Angela Wallace and her family were staying at a Knights Inn during the Memorial Day holiday when she found a hidden camera. She reported the incident to the police and more than three months have past and she has yet to receive any information about the incident. The detective assigned to the case stated that they were waiting for forensic results.
The mother is obviously concerned that her 11 year old daughter may have been recorded and that footage may have been uploaded on the internet.
Even though there is little information available about this incident, it is yet another example of hidden cameras being placed in hotel bathrooms. There are no details available as to whether this was a self recording camera or whether it was hardwired or transmitting a signal to someone nearby.
It is very common for an individual to rent a room and install one or more cameras and then be able to monitor all hotel room activity for days, weeks, even months. As long as there is power to the camera and the transmitter, the perpetrator could be watching and listening from anotherr hotel room or from a position as far as a mile away.

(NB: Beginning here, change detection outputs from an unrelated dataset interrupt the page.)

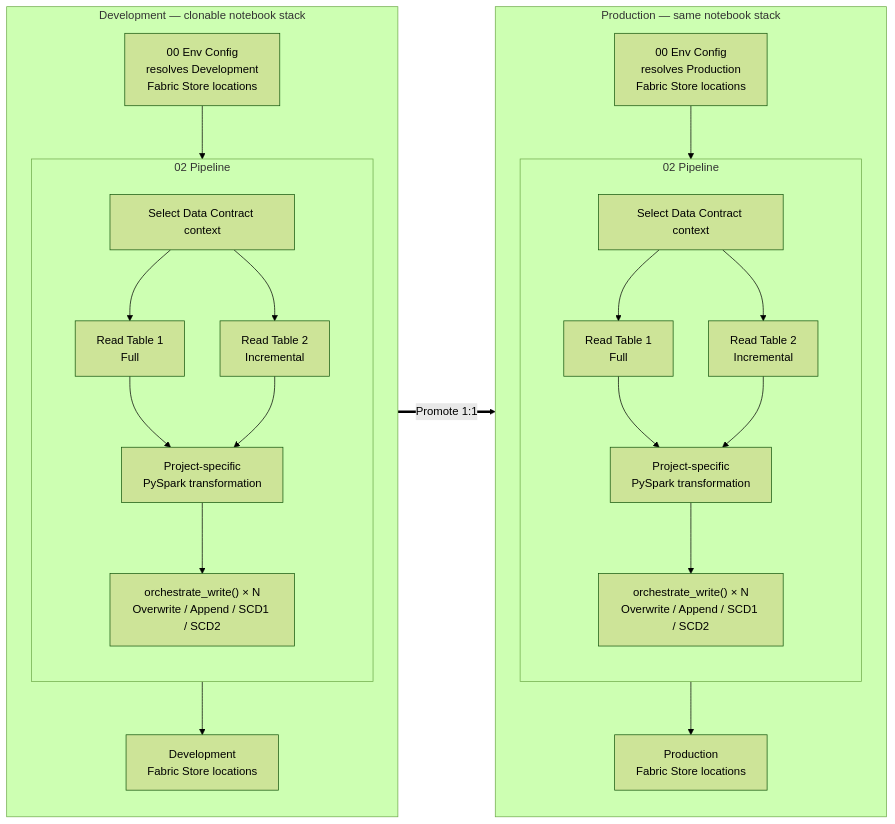
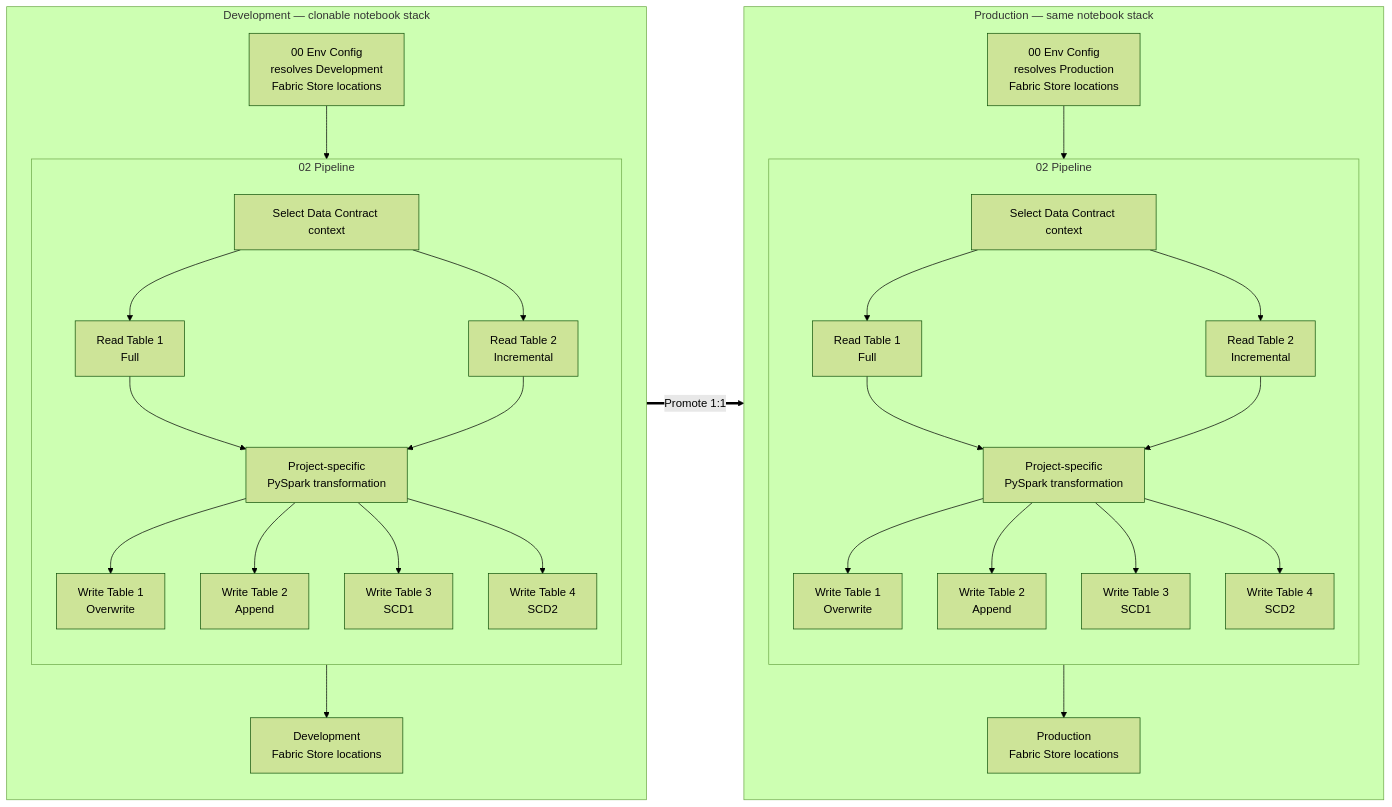
The first of 2 diagrams in docs/solutions/plug-and-play-data-pipelines.md (Voycepeh/FabricOps-Starter-Kit), drawn with Mermaid (forest theme) before and after one commit.

Commit message:
docs: show pipeline write modes as tables

````diff
--- a/docs/solutions/plug-and-play-data-pipelines.md
+++ b/docs/solutions/plug-and-play-data-pipelines.md
@@ -26,40 +26,52 @@
 ```mermaid
 flowchart LR
     subgraph DEV["Development — clonable notebook stack"]
         direction TB
         DEV_ENV["00 Env Config<br/>resolves Development<br/>Fabric Store locations"]
         subgraph DEV_PIPE["02 Pipeline"]
             direction TB
             DEV_CONTRACT["Select Data Contract context"]
             DEV_READ_FULL["Read Table 1<br/>Full"]
             DEV_READ_INC["Read Table 2<br/>Incremental"]
             DEV_TRANSFORM["Project-specific<br/>PySpark transformation"]
-            DEV_WRITE["orchestrate_write() × N<br/>Overwrite / Append / SCD1 / SCD2"]
+            DEV_WRITE_OVERWRITE["Write Table 1<br/>Overwrite"]
+            DEV_WRITE_APPEND["Write Table 2<br/>Append"]
+            DEV_WRITE_SCD1["Write Table 3<br/>SCD1"]
+            DEV_WRITE_SCD2["Write Table 4<br/>SCD2"]
             DEV_CONTRACT --> DEV_READ_FULL --> DEV_TRANSFORM
             DEV_CONTRACT --> DEV_READ_INC --> DEV_TRANSFORM
-            DEV_TRANSFORM --> DEV_WRITE
+            DEV_TRANSFORM --> DEV_WRITE_OVERWRITE
+            DEV_TRANSFORM --> DEV_WRITE_APPEND
+            DEV_TRANSFORM --> DEV_WRITE_SCD1
+            DEV_TRANSFORM --> DEV_WRITE_SCD2
         end
         DEV_ENV --> DEV_PIPE
         DEV_PIPE --> DEV_RES["Development<br/>Fabric Store locations"]
     end
 
     subgraph PROD["Production — same notebook stack"]
         direction TB
         PROD_ENV["00 Env Config<br/>resolves Production<br/>Fabric Store locations"]
         subgraph PROD_PIPE["02 Pipeline"]
             direction TB
             PROD_CONTRACT["Select Data Contract context"]
             PROD_READ_FULL["Read Table 1<br/>Full"]
             PROD_READ_INC["Read Table 2<br/>Incremental"]
             PROD_TRANSFORM["Project-specific<br/>PySpark transformation"]
-            PROD_WRITE["orchestrate_write() × N<br/>Overwrite / Append / SCD1 / SCD2"]
+            PROD_WRITE_OVERWRITE["Write Table 1<br/>Overwrite"]
+            PROD_WRITE_APPEND["Write Table 2<br/>Append"]
+            PROD_WRITE_SCD1["Write Table 3<br/>SCD1"]
+            PROD_WRITE_SCD2["Write Table 4<br/>SCD2"]
             PROD_CONTRACT --> PROD_READ_FULL --> PROD_TRANSFORM
             PROD_CONTRACT --> PROD_READ_INC --> PROD_TRANSFORM
-            PROD_TRANSFORM --> PROD_WRITE
+            PROD_TRANSFORM --> PROD_WRITE_OVERWRITE
+            PROD_TRANSFORM --> PROD_WRITE_APPEND
+            PROD_TRANSFORM --> PROD_WRITE_SCD1
+            PROD_TRANSFORM --> PROD_WRITE_SCD2
         end
         PROD_ENV --> PROD_PIPE
         PROD_PIPE --> PROD_RES["Production<br/>Fabric Store locations"]
     end
 
     DEV ==>|"Promote 1:1"| PROD
 ```
````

Just because a person or agency promotes bug sweeps on their website it doesn’t mean they either have the right equipment, training or experience. Most professional TSCM technicians use more than $150,000 worth of sophisticated electronic bug detection equipment. That’s why you need to know what questions to ask to identify true professional TSCM technicians and weed out private investigators with spy shop gear.